--- START ---

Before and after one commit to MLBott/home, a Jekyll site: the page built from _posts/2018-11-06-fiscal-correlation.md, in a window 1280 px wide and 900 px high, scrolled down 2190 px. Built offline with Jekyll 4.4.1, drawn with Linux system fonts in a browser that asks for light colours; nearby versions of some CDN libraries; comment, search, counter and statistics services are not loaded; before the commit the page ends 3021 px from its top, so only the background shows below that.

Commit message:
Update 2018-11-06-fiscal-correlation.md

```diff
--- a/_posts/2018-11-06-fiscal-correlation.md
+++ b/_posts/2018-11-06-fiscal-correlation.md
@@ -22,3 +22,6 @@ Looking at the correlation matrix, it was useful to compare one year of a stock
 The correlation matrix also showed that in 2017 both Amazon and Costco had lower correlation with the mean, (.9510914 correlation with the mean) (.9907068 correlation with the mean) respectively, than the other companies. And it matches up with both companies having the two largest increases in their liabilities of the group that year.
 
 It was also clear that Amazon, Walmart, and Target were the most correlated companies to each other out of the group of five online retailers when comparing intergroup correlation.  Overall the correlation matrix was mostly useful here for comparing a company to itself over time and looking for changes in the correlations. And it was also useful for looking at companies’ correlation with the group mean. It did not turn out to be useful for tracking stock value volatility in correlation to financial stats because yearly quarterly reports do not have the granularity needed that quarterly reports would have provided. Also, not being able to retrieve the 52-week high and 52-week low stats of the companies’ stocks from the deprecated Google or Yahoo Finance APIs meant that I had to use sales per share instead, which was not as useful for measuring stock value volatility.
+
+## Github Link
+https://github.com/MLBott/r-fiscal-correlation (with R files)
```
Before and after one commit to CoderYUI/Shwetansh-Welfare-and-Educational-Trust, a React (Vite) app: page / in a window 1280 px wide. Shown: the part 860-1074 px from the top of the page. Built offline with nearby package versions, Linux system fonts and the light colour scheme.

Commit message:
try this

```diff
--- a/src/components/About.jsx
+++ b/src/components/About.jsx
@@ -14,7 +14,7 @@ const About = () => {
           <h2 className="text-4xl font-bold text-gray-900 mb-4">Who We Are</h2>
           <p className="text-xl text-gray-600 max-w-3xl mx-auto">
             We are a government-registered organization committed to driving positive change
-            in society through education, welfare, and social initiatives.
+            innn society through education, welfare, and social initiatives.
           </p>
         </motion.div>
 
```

--- END ---

Task to carry out ->
Type out every record above once more, exactly.

Result of this task ->
Before and after one commit to MLBott/home, a Jekyll site: the page built from _posts/2018-11-06-fiscal-correlation.md, in a window 1280 px wide and 900 px high, scrolled down 2190 px. Built offline with Jekyll 4.4.1, drawn with Linux system fonts in a browser that asks for light colours; nearby versions of some CDN libraries; comment, search, counter and statistics services are not loaded; before the commit the page ends 3021 px from its top, so only the background shows below that.

Commit message:
Update 2018-11-06-fiscal-correlation.md

```diff
--- a/_posts/2018-11-06-fiscal-correlation.md
+++ b/_posts/2018-11-06-fiscal-correlation.md
@@ -22,3 +22,6 @@ Looking at the correlation matrix, it was useful to compare one year of a stock
 The correlation matrix also showed that in 2017 both Amazon and Costco had lower correlation with the mean, (.9510914 correlation with the mean) (.9907068 correlation with the mean) respectively, than the other companies. And it matches up with both companies having the two largest increases in their liabilities of the group that year.
 
 It was also clear that Amazon, Walmart, and Target were the most correlated companies to each other out of the group of five online retailers when comparing intergroup correlation.  Overall the correlation matrix was mostly useful here for comparing a company to itself over time and looking for changes in the correlations. And it was also useful for looking at companies’ correlation with the group mean. It did not turn out to be useful for tracking stock value volatility in correlation to financial stats because yearly quarterly reports do not have the granularity needed that quarterly reports would have provided. Also, not being able to retrieve the 52-week high and 52-week low stats of the companies’ stocks from the deprecated Google or Yahoo Finance APIs meant that I had to use sales per share instead, which was not as useful for measuring stock value volatility.
+
+## Github Link
+https://github.com/MLBott/r-fiscal-correlation (with R files)
```
Before and after one commit to CoderYUI/Shwetansh-Welfare-and-Educational-Trust, a React (Vite) app: page / in a window 1280 px wide. Shown: the part 860-1074 px from the top of the page. Built offline with nearby package versions, Linux system fonts and the light colour scheme.

Commit message:
try this

```diff
--- a/src/components/About.jsx
+++ b/src/components/About.jsx
@@ -14,7 +14,7 @@ const About = () => {
           <h2 className="text-4xl font-bold text-gray-900 mb-4">Who We Are</h2>
           <p className="text-xl text-gray-600 max-w-3xl mx-auto">
             We are a government-registered organization committed to driving positive change
-            in society through education, welfare, and social initiatives.
+            innn society through education, welfare, and social initiatives.
           </p>
         </motion.div>
 
```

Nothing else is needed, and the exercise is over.